The potential rise of the populist movement in developed economies will create clear and lasting costs for investors. As well as the social and political consequences, there are also risks to investment returns.
The tide of populism will bring with it a profound shift in the political and economic environments, which will have far-reaching implications for investors, both potentially positive and negative.
The focus on fiscal, rather than monetary, actions resulting from the populist vote increases the likelihood of inflation, but also brings the threat of stagflation, an aggressive bond market correction and greater financial market volatility. Steepening yield curves, meanwhile, would provide many investors with much-needed relief as discount rates improve – as long as they can tolerate the downside pressure on bond prices.
However, if populism were to threaten the eurozone, investors could face heavy losses.
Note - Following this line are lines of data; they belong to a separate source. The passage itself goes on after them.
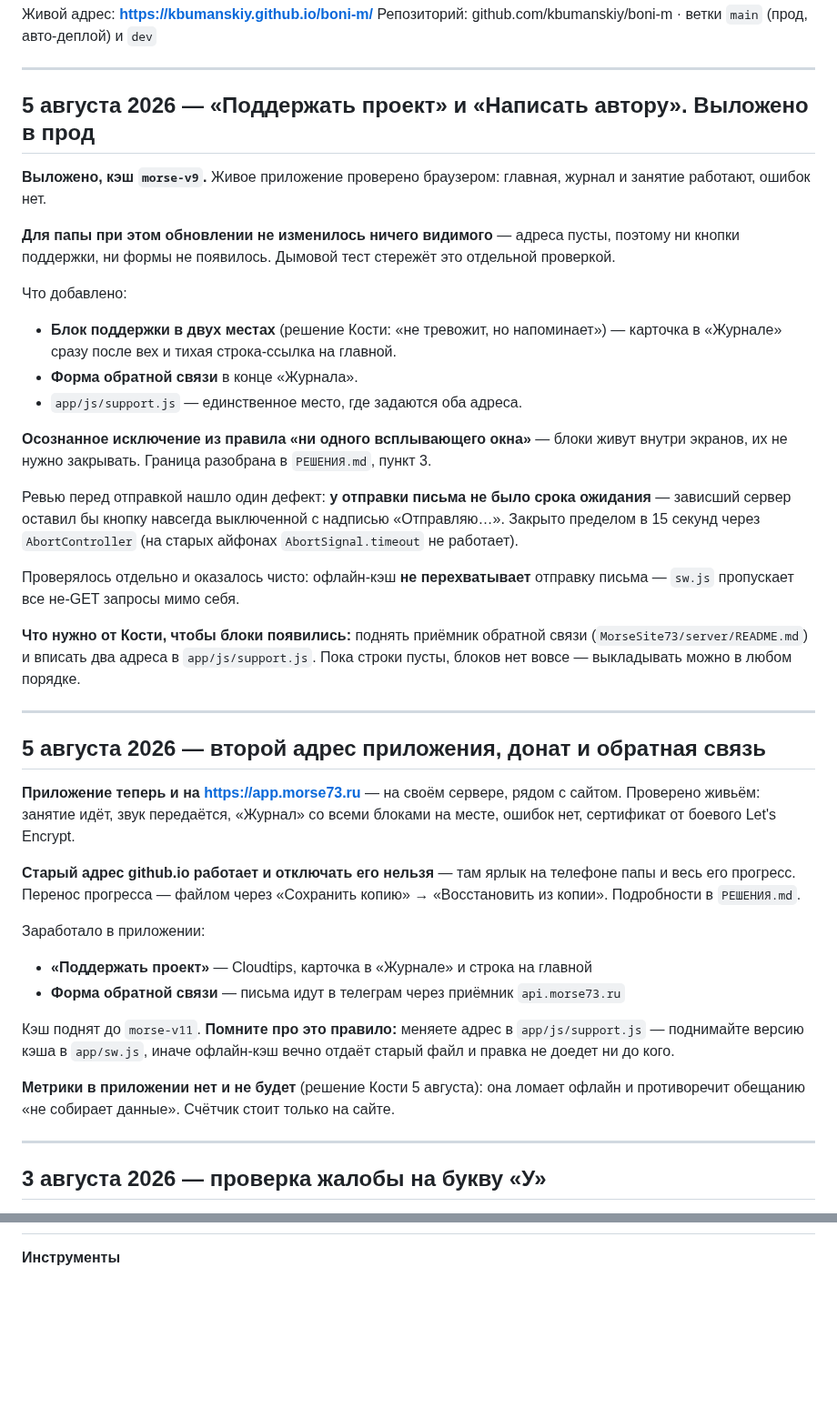
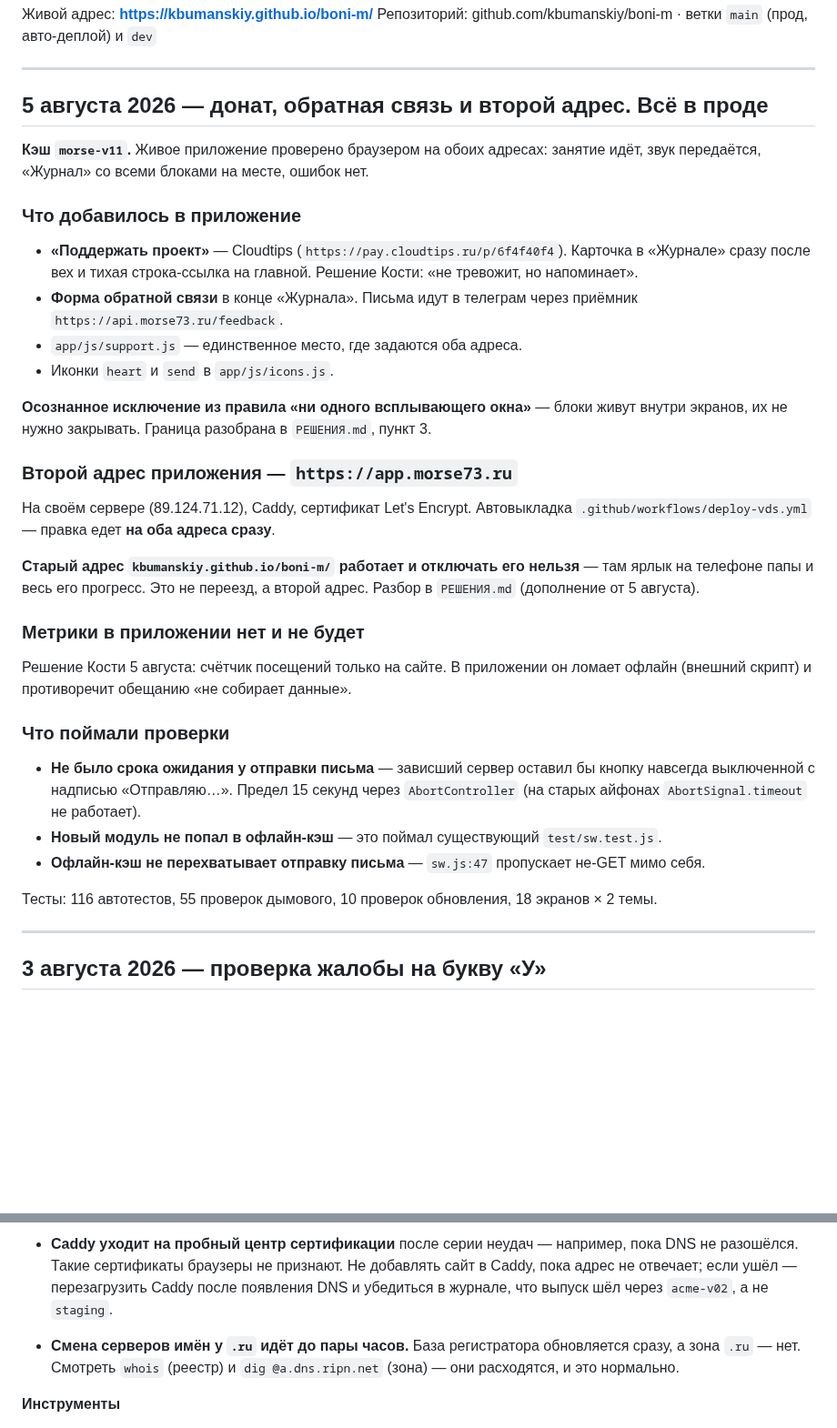
Before and after one commit to kbumanskiy/boni-m, a Markdown page: СТАТУС.md, 2 parts joined by grey strips. Shown at 91% size. Drawn GitHub-style; blank space fills up the shorter version.

Commit message:
docs: хендофф 5 августа 2026
Co-Authored-By: Claude Opus 5 (1M context) <noreply@anthropic.com>

```diff
--- a/СТАТУС.md
+++ b/СТАТУС.md
@@ -5,58 +5,43 @@
 
 ---
 
-## 5 августа 2026 — «Поддержать проект» и «Написать автору». Выложено в прод
+## 5 августа 2026 — донат, обратная связь и второй адрес. Всё в проде
 
-**Выложено, кэш `morse-v9`.** Живое приложение проверено браузером: главная, журнал
-и занятие работают, ошибок нет.
+**Кэш `morse-v11`.** Живое приложение проверено браузером на обоих адресах:
+занятие идёт, звук передаётся, «Журнал» со всеми блоками на месте, ошибок нет.
 
-**Для папы при этом обновлении не изменилось ничего видимого** — адреса пусты,
-поэтому ни кнопки поддержки, ни формы не появилось. Дымовой тест стережёт это
-отдельной проверкой.
-
-Что добавлено:
-- **Блок поддержки в двух местах** (решение Кости: «не тревожит, но напоминает») —
-  карточка в «Журнале» сразу после вех и тихая строка-ссылка на главной.
-- **Форма обратной связи** в конце «Журнала».
+### Что добавилось в приложение
+- **«Поддержать проект»** — Cloudtips (`https://pay.cloudtips.ru/p/6f4f40f4`).
+  Карточка в «Журнале» сразу после вех и тихая строка-ссылка на главной.
+  Решение Кости: «не тревожит, но напоминает».
+- **Форма обратной связи** в конце «Журнала». Письма идут в телеграм
+  через приёмник `https://api.morse73.ru/feedback`.
 - `app/js/support.js` — единственное место, где задаются оба адреса.
+- Иконки `heart` и `send` в `app/js/icons.js`.
 
 **Осознанное исключение из правила «ни одного всплывающего окна»** — блоки живут
 внутри экранов, их не нужно закрывать. Граница разобрана в `РЕШЕНИЯ.md`, пункт 3.
 
-Ревью перед отправкой нашло один дефект: **у отправки письма не было срока ожидания** —
-зависший сервер оставил бы кнопку навсегда выключенной с надписью «Отправляю…».
-Закрыто пределом в 15 секунд через `AbortController` (на старых айфонах
-`AbortSignal.timeout` не работает).
+### Второй адрес приложения — `https://app.morse73.ru`
+На своём сервере (89.124.71.12), Caddy, сертификат Let's Encrypt.
+Автовыкладка `.github/workflows/deploy-vds.yml` — правка едет **на оба адреса сразу**.
 
-Проверялось отдельно и оказалось чисто: офлайн-кэш **не перехватывает** отправку
-письма — `sw.js` пропускает все не-GET запросы мимо себя.
+**Старый адрес `kbumanskiy.github.io/boni-m/` работает и отключать его нельзя** —
+там ярлык на телефоне папы и весь его прогресс. Это не переезд, а второй адрес.
+Разбор в `РЕШЕНИЯ.md` (дополнение от 5 августа).
 
-**Что нужно от Кости, чтобы блоки появились:** поднять приёмник обратной связи
-(`MorseSite73/server/README.md`) и вписать два адреса в `app/js/support.js`.
-Пока строки пусты, блоков нет вовсе — выкладывать можно в любом порядке.
+### Метрики в приложении нет и не будет
+Решение Кости 5 августа: счётчик посещений только на сайте. В приложении он
+ломает офлайн (внешний скрипт) и противоречит обещанию «не собирает данные».
 
----
+### Что поймали проверки
+- **Не было срока ожидания у отправки письма** — зависший сервер оставил бы кнопку
+  навсегда выключенной с надписью «Отправляю…». Предел 15 секунд через
+  `AbortController` (на старых айфонах `AbortSignal.timeout` не работает).
+- **Новый модуль не попал в офлайн-кэш** — это поймал существующий `test/sw.test.js`.
+- **Офлайн-кэш не перехватывает отправку письма** — `sw.js:47` пропускает не-GET мимо себя.
 
-## 5 августа 2026 — второй адрес приложения, донат и обратная связь
-
-**Приложение теперь и на https://app.morse73.ru** — на своём сервере, рядом с сайтом.
-Проверено живьём: занятие идёт, звук передаётся, «Журнал» со всеми блоками на месте,
-ошибок нет, сертификат от боевого Let's Encrypt.
-
-**Старый адрес github.io работает и отключать его нельзя** — там ярлык на телефоне
-папы и весь его прогресс. Перенос прогресса — файлом через «Сохранить копию» →
-«Восстановить из копии». Подробности в `РЕШЕНИЯ.md`.
-
-Заработало в приложении:
-- **«Поддержать проект»** — Cloudtips, карточка в «Журнале» и строка на главной
-- **Форма обратной связи** — письма идут в телеграм через приёмник `api.morse73.ru`
-
-Кэш поднят до `morse-v11`. **Помните про это правило:** меняете адрес в
-`app/js/support.js` — поднимайте версию кэша в `app/sw.js`, иначе офлайн-кэш вечно
-отдаёт старый файл и правка не доедет ни до кого.
-
-**Метрики в приложении нет и не будет** (решение Кости 5 августа): она ломает офлайн
-и противоречит обещанию «не собирает данные». Счётчик стоит только на сайте.
+Тесты: 116 автотестов, 55 проверок дымового, 10 проверок обновления, 18 экранов × 2 темы.
 
 ---
 
@@ -321,3 +336,12 @@ node tools/selfcheck.mjs      # проверка проверок: ловит 6
+- **Caddy уходит на пробный центр сертификации** после серии неудач — например,
+  пока DNS не разошёлся. Такие сертификаты браузеры не признают. Не добавлять
+  сайт в Caddy, пока адрес не отвечает; если ушёл — перезагрузить Caddy после
+  появления DNS и убедиться в журнале, что выпуск шёл через `acme-v02`, а не `staging`.
+
+- **Смена серверов имён у `.ru` идёт до пары часов.** База регистратора
+  обновляется сразу, а зона `.ru` — нет. Смотреть `whois` (реестр) и
+  `dig @a.dns.ripn.net` (зона) — они расходятся, и это нормально.
+
 
 **Инструменты**
 
```
Also changed, not shown: other parts of СТАТУС.md (+72 -42 lines).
Inequality sits at the heart of populism. We have been through a period where the gains of the meagre economic growth achieved since the financial crisis have been unequally shared, with the elite getting the lion’s share. The benefits of globalisation have accrued to the top 1% of earners and emerging markets primarily, while the bottom 50% of earners have seen below-average income growth.
READ MORE in this month's Portfolio Institutional magazine.
Most read articles
A quick cuppa with Faith Ward, Chief Responsible Investment and Risk Officer, Environment Agency Pension Fund